§ DIRECTIONS FOR THIS TASK
The records follow. Filter them to the lines that hold "Africa".

*** RECORDS SUPPLIED Section Begins ***

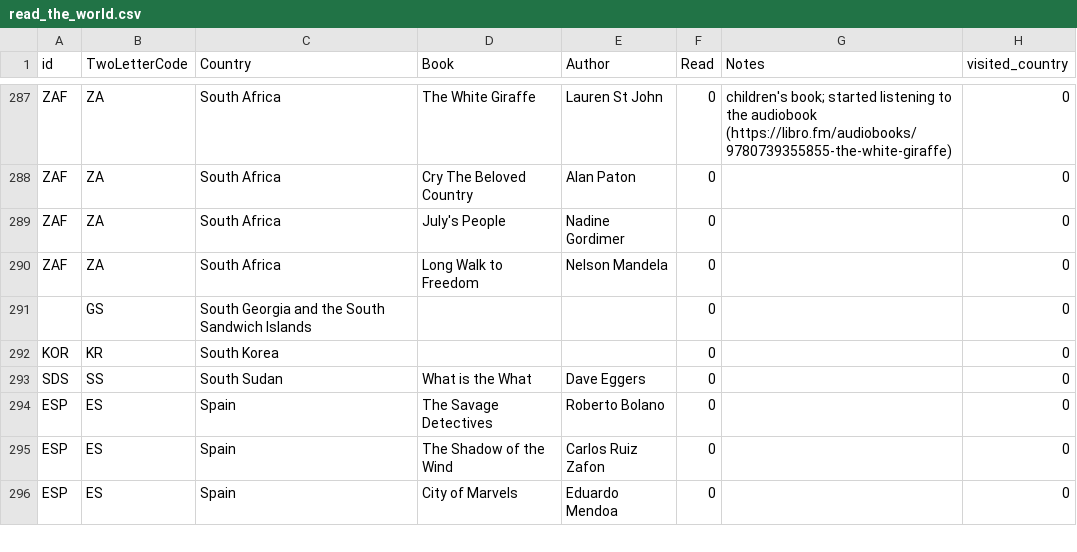
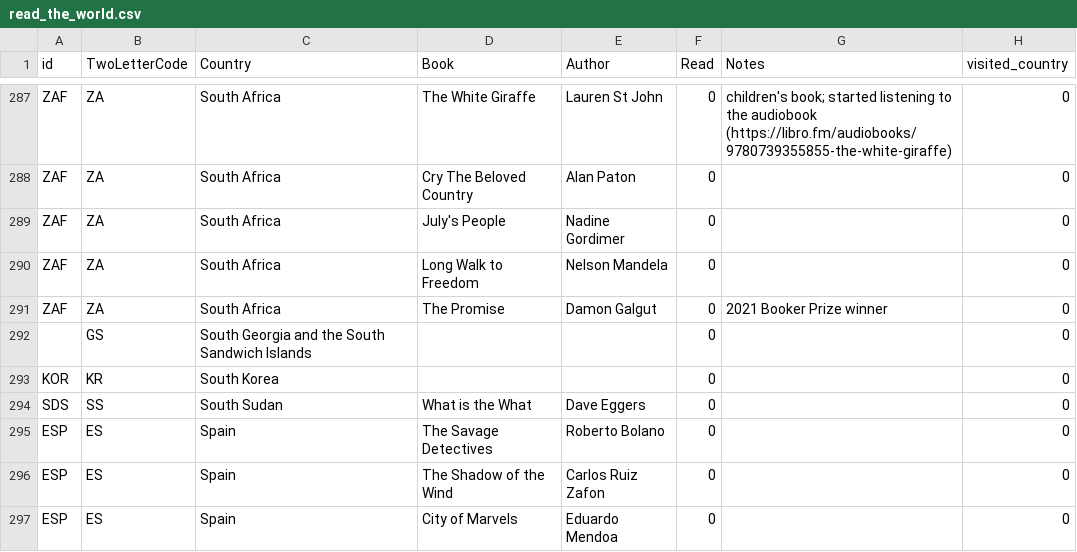
Before and after one commit to paulkaefer/read-the-world, a CSV file: data/read_the_world.csv, drawn as a sheet; only a part is shown, gaps mark what is left out.

Commit message:
added one for South Africa
https://en.wikipedia.org/wiki/The_Promise_(Galgut_novel)

```diff
--- a/data/read_the_world.csv
+++ b/data/read_the_world.csv
@@ -290,2 +290,3 @@ ZAF,ZA,South Africa,July's People,Nadine Gordimer,0,,0
 ZAF,ZA,South Africa,Long Walk to Freedom,Nelson Mandela,0,,0
+ZAF,ZA,South Africa,The Promise,Damon Galgut,0,2021 Booker Prize winner,0
 ,GS,South Georgia and the South Sandwich Islands,,,0,,0
```
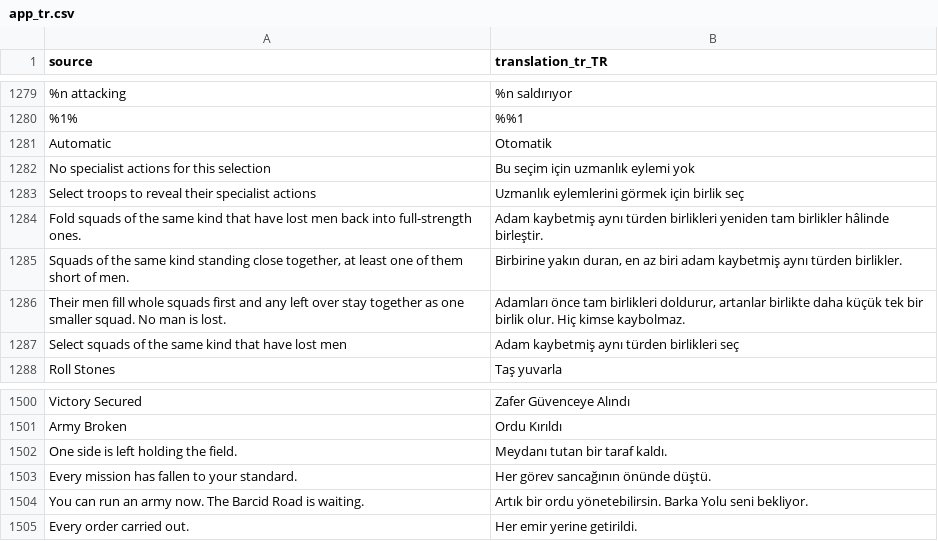
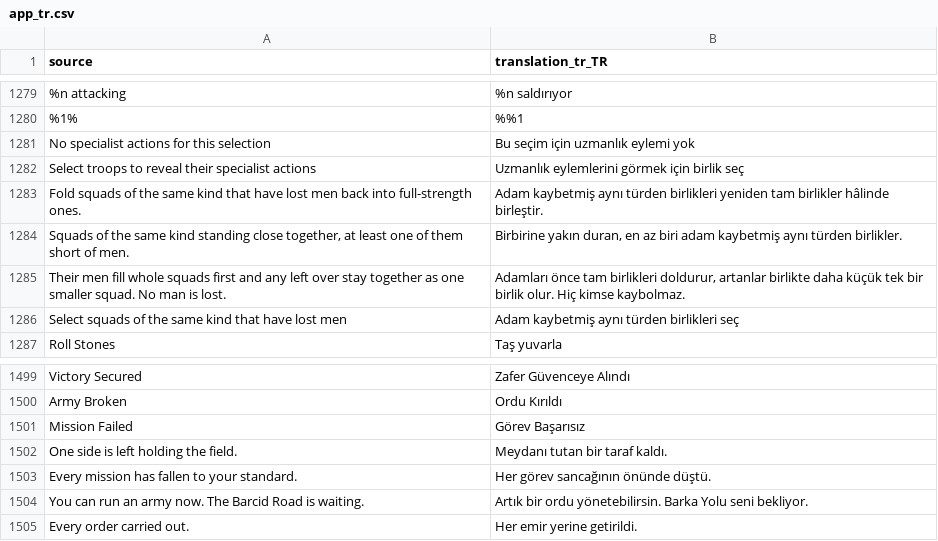
Before and after one commit to djeada/Standard-of-Iron, a CSV file: translations/csv/app_tr.csv, drawn as a sheet; only a part is shown, gaps mark what is left out.

Commit message:
Fix glitches found playing missions and skirmish (#1599)
- Skirmish seats default to their nation's colour so Rome and Carthage
  armies no longer read as the same blue.
- Construction cards keep their titles readable when costs wrap.
- Build progress names the structure instead of its internal id.
- Medic order status reads "Auto" instead of an elided label.
- The economy coach no longer steps backwards when progress is lost.
- Builders whose grove is exhausted move on to standing trees nearby,
  and report a lost target instead of going silently idle.
- The Orders panel stops offering orders for a dead selection.
- No leave-battle prompt once the match is already decided.
- Campaign defeats read "Mission Failed"; skirmish keeps "Army Broken".
- The commander-death notice addresses the player directly.
- Hold the Sallow Ford: the commander starts behind the line instead of
  in front of the towers where both attack roads meet.

```diff
--- a/translations/csv/app_tr.csv
+++ b/translations/csv/app_tr.csv
@@ -1280,3 +1280,2 @@
 "%1%","%%1"
-"Automatic","Otomatik"
 "No specialist actions for this selection","Bu seçim için uzmanlık eylemi yok"
@@ -1501,2 +1500,3 @@
 "Army Broken","Ordu Kırıldı"
+"Mission Failed","Görev Başarısız"
 "One side is left holding the field.","Meydanı tutan bir taraf kaldı."
```
Also changed, not shown: translations/csv/app_ar.csv, translations/csv/app_de.csv, 29 other files.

*** RECORDS SUPPLIED Section Ends ***

§ FINISHED TASK
added one for South Africa
@@ -290,2 +290,3 @@ ZAF,ZA,South Africa,July's People,Nadine Gordimer,0,,0
 ZAF,ZA,South Africa,Long Walk to Freedom,Nelson Mandela,0,,0
+ZAF,ZA,South Africa,The Promise,Damon Galgut,0,2021 Booker Prize winner,0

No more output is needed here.